■ Work request ■
After locating the line with "112px; height: 112px;" in the data that follows, return it and every later line exactly, up to and including the line with "0; font-size: 16px;".

■ Dataset excerpts ■
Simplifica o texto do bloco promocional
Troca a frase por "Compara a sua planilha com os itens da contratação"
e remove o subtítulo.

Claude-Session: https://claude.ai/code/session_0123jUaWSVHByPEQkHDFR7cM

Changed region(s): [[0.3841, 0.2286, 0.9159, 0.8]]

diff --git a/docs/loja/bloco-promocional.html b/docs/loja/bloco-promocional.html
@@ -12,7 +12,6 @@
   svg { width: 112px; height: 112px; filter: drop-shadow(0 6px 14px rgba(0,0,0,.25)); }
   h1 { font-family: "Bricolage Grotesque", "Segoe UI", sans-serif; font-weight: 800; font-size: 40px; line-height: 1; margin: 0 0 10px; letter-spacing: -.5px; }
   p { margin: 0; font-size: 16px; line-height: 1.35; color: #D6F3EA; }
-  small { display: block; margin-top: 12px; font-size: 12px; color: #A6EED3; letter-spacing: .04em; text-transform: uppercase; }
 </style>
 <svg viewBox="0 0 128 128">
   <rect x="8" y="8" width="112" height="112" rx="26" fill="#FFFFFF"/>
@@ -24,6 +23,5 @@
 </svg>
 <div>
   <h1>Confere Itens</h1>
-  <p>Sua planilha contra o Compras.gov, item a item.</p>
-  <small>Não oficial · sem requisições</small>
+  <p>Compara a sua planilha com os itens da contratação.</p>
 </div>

■ Solution to this problem ■
   svg { width: 112px; height: 112px; filter: drop-shadow(0 6px 14px rgba(0,0,0,.25)); }
   h1 { font-family: "Bricolage Grotesque", "Segoe UI", sans-serif; font-weight: 800; font-size: 40px; line-height: 1; margin: 0 0 10px; letter-spacing: -.5px; }
   p { margin: 0; font-size: 16px; line-height: 1.35; color: #D6F3EA; }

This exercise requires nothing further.